Authenticity & Experience
As explained above, the sacredness of Svarga Loka has its roots in Hindu traditions and culture. The guardian of the land, a spirit which communicates messages through a medium, advises treating Svarga Loka like a temple, with traditions and rituals associated with temple activities. For example, splashing holy water taken from Campuhan Temple to welcome guests is one such ritual, which honours the guests by purifying them before entering this sacred land.
Another is the wearing of sarongs and the giving of gifts to remind the guests of the experience in the land of transformation. These traditions and rituals differentiate Svarga Loka from other wellness resorts in Ubud. The Guardian of the land isn’t something to fear; it is full of gentle energy, love and compassion.

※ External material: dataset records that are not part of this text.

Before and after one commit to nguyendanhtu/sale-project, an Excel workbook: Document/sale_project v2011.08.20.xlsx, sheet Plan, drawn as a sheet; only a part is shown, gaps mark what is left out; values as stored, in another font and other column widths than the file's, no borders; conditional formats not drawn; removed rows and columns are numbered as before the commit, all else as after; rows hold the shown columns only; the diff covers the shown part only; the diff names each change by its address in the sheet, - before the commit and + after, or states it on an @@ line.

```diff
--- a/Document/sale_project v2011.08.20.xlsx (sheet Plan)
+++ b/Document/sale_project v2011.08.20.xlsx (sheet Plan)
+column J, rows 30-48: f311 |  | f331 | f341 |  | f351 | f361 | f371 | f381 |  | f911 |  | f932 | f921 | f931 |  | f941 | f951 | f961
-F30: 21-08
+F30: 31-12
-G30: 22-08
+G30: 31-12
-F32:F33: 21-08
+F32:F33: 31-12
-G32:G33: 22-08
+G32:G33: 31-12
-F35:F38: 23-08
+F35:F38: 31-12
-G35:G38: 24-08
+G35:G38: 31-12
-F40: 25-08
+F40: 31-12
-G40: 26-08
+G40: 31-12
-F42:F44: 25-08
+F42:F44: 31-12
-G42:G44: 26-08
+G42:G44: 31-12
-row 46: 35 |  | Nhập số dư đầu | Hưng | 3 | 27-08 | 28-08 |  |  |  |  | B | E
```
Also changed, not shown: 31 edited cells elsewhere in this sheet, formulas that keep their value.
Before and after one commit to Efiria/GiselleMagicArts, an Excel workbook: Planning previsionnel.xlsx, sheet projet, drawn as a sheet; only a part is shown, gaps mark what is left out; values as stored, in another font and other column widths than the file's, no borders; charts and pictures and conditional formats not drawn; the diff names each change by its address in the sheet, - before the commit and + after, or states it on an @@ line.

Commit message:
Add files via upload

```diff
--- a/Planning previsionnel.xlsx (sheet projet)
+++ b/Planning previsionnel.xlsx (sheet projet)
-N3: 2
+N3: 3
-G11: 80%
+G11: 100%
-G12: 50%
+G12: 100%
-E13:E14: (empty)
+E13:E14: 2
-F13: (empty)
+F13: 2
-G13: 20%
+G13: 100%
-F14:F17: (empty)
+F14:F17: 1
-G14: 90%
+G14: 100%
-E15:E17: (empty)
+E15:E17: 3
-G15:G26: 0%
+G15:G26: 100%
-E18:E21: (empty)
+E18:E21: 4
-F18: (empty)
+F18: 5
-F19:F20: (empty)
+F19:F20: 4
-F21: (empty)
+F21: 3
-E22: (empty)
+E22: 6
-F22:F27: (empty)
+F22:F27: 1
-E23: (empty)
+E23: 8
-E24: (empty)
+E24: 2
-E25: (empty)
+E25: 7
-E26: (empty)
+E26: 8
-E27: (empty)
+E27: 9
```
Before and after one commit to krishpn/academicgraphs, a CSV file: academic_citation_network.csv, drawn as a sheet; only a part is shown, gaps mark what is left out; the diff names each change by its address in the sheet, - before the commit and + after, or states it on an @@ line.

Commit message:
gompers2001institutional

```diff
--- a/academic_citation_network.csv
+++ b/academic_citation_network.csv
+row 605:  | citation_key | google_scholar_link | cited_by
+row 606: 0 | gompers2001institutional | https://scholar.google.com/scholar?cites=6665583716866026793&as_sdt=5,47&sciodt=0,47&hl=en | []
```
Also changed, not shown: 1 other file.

It says softly to anyone who comes here with a purpose: 'Come, see, enjoy and bring'.
With a wide open heart, everyone will benefit from their stay in Svarga Loka. Guests come of their free will. The Balinese believe that from this action they will sense the Creator’s 'will'. Everyone will come to know what this will is long after their journey. The land is aware of what is needed by each person. Connecting with the vibration of the land, he or she will benefit from the energy of the land. Svarga Loka offers many levels of consciousness and awareness. It is up to the person whether they want to connect or not. Svarga Loka is a transitional realm, not an end point. To be able to feel and experience the gifts from the land, he or she has to surrender, open their heart and be receptive.